-- Opening Marker --
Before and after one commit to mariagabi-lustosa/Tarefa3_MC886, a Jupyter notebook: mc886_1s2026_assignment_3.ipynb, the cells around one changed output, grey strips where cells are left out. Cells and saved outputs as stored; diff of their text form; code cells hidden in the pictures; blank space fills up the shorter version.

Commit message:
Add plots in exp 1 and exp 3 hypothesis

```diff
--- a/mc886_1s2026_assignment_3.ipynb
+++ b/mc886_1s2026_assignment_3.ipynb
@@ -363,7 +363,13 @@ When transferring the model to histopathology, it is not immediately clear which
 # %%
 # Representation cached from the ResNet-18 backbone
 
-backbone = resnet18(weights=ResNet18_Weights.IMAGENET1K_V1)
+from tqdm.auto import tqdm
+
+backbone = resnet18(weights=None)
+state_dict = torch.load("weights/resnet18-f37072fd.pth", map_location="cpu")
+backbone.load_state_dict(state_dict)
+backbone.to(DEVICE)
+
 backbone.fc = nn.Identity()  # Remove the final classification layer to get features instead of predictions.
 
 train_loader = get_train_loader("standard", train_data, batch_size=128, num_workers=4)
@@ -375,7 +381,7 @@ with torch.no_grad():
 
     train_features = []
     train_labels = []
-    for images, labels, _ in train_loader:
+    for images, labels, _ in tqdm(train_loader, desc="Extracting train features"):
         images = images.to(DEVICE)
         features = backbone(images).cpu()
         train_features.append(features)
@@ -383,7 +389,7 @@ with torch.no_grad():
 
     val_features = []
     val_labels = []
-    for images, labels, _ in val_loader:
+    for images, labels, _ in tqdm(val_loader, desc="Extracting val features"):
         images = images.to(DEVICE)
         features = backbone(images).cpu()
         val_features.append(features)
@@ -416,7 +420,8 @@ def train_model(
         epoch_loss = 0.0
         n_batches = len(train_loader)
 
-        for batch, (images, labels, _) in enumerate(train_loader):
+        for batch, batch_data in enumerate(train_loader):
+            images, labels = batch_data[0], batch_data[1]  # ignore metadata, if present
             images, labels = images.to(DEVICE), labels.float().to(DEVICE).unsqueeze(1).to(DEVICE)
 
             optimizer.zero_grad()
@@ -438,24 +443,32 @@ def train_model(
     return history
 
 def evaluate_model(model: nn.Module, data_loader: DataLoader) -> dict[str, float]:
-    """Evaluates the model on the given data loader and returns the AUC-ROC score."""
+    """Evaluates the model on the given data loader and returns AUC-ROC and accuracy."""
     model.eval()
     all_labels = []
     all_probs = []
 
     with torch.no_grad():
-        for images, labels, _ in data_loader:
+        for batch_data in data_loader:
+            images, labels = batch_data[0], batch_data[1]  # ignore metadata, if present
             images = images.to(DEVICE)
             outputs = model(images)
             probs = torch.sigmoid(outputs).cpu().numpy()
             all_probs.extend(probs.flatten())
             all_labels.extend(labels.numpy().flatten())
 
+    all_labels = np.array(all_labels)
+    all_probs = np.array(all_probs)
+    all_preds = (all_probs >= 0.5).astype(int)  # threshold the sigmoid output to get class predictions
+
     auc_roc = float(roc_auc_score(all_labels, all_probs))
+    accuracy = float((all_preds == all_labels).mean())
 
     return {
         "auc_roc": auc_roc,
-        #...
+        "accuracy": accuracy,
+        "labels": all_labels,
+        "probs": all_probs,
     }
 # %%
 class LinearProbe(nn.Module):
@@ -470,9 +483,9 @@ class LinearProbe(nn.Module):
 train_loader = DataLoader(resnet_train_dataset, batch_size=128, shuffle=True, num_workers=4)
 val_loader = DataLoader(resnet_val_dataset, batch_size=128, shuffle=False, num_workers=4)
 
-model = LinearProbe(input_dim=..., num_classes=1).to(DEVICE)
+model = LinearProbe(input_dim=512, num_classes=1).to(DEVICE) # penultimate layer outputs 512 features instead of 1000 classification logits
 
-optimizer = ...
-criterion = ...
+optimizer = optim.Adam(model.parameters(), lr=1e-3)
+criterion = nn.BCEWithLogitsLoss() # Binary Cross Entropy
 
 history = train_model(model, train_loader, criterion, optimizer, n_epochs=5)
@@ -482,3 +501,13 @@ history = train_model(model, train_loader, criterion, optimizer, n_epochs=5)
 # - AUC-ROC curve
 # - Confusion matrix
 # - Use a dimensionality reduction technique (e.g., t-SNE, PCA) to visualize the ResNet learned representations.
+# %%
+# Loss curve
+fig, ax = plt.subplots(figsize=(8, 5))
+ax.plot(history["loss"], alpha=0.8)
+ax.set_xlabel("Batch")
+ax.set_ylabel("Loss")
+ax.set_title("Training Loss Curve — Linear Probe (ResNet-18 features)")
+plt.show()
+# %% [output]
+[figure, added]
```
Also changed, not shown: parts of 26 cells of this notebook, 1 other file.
-- Closing Marker --
● INSTRUCTIONS TO FOLLOW
Would you reproduce the full listing without changing a single word?

● RESPONSE TO THIS TASK
Before and after one commit to mariagabi-lustosa/Tarefa3_MC886, a Jupyter notebook: mc886_1s2026_assignment_3.ipynb, the cells around one changed output, grey strips where cells are left out. Cells and saved outputs as stored; diff of their text form; code cells hidden in the pictures; blank space fills up the shorter version.

Commit message:
Add plots in exp 1 and exp 3 hypothesis

```diff
--- a/mc886_1s2026_assignment_3.ipynb
+++ b/mc886_1s2026_assignment_3.ipynb
@@ -363,7 +363,13 @@ When transferring the model to histopathology, it is not immediately clear which
 # %%
 # Representation cached from the ResNet-18 backbone
 
-backbone = resnet18(weights=ResNet18_Weights.IMAGENET1K_V1)
+from tqdm.auto import tqdm
+
+backbone = resnet18(weights=None)
+state_dict = torch.load("weights/resnet18-f37072fd.pth", map_location="cpu")
+backbone.load_state_dict(state_dict)
+backbone.to(DEVICE)
+
 backbone.fc = nn.Identity()  # Remove the final classification layer to get features instead of predictions.
 
 train_loader = get_train_loader("standard", train_data, batch_size=128, num_workers=4)
@@ -375,7 +381,7 @@ with torch.no_grad():
 
     train_features = []
     train_labels = []
-    for images, labels, _ in train_loader:
+    for images, labels, _ in tqdm(train_loader, desc="Extracting train features"):
         images = images.to(DEVICE)
         features = backbone(images).cpu()
         train_features.append(features)
@@ -383,7 +389,7 @@ with torch.no_grad():
 
     val_features = []
     val_labels = []
-    for images, labels, _ in val_loader:
+    for images, labels, _ in tqdm(val_loader, desc="Extracting val features"):
         images = images.to(DEVICE)
         features = backbone(images).cpu()
         val_features.append(features)
@@ -416,7 +420,8 @@ def train_model(
         epoch_loss = 0.0
         n_batches = len(train_loader)
 
-        for batch, (images, labels, _) in enumerate(train_loader):
+        for batch, batch_data in enumerate(train_loader):
+            images, labels = batch_data[0], batch_data[1]  # ignore metadata, if present
             images, labels = images.to(DEVICE), labels.float().to(DEVICE).unsqueeze(1).to(DEVICE)
 
             optimizer.zero_grad()
@@ -438,24 +443,32 @@ def train_model(
     return history
 
 def evaluate_model(model: nn.Module, data_loader: DataLoader) -> dict[str, float]:
-    """Evaluates the model on the given data loader and returns the AUC-ROC score."""
+    """Evaluates the model on the given data loader and returns AUC-ROC and accuracy."""
     model.eval()
     all_labels = []
     all_probs = []
 
     with torch.no_grad():
-        for images, labels, _ in data_loader:
+        for batch_data in data_loader:
+            images, labels = batch_data[0], batch_data[1]  # ignore metadata, if present
             images = images.to(DEVICE)
             outputs = model(images)
             probs = torch.sigmoid(outputs).cpu().numpy()
             all_probs.extend(probs.flatten())
             all_labels.extend(labels.numpy().flatten())
 
+    all_labels = np.array(all_labels)
+    all_probs = np.array(all_probs)
+    all_preds = (all_probs >= 0.5).astype(int)  # threshold the sigmoid output to get class predictions
+
     auc_roc = float(roc_auc_score(all_labels, all_probs))
+    accuracy = float((all_preds == all_labels).mean())
 
     return {
         "auc_roc": auc_roc,
-        #...
+        "accuracy": accuracy,
+        "labels": all_labels,
+        "probs": all_probs,
     }
 # %%
 class LinearProbe(nn.Module):
@@ -470,9 +483,9 @@ class LinearProbe(nn.Module):
 train_loader = DataLoader(resnet_train_dataset, batch_size=128, shuffle=True, num_workers=4)
 val_loader = DataLoader(resnet_val_dataset, batch_size=128, shuffle=False, num_workers=4)
 
-model = LinearProbe(input_dim=..., num_classes=1).to(DEVICE)
+model = LinearProbe(input_dim=512, num_classes=1).to(DEVICE) # penultimate layer outputs 512 features instead of 1000 classification logits
 
-optimizer = ...
-criterion = ...
+optimizer = optim.Adam(model.parameters(), lr=1e-3)
+criterion = nn.BCEWithLogitsLoss() # Binary Cross Entropy
 
 history = train_model(model, train_loader, criterion, optimizer, n_epochs=5)
@@ -482,3 +501,13 @@ history = train_model(model, train_loader, criterion, optimizer, n_epochs=5)
 # - AUC-ROC curve
 # - Confusion matrix
 # - Use a dimensionality reduction technique (e.g., t-SNE, PCA) to visualize the ResNet learned representations.
+# %%
+# Loss curve
+fig, ax = plt.subplots(figsize=(8, 5))
+ax.plot(history["loss"], alpha=0.8)
+ax.set_xlabel("Batch")
+ax.set_ylabel("Loss")
+ax.set_title("Training Loss Curve — Linear Probe (ResNet-18 features)")
+plt.show()
+# %% [output]
+[figure, added]
```
Also changed, not shown: parts of 26 cells of this notebook, 1 other file.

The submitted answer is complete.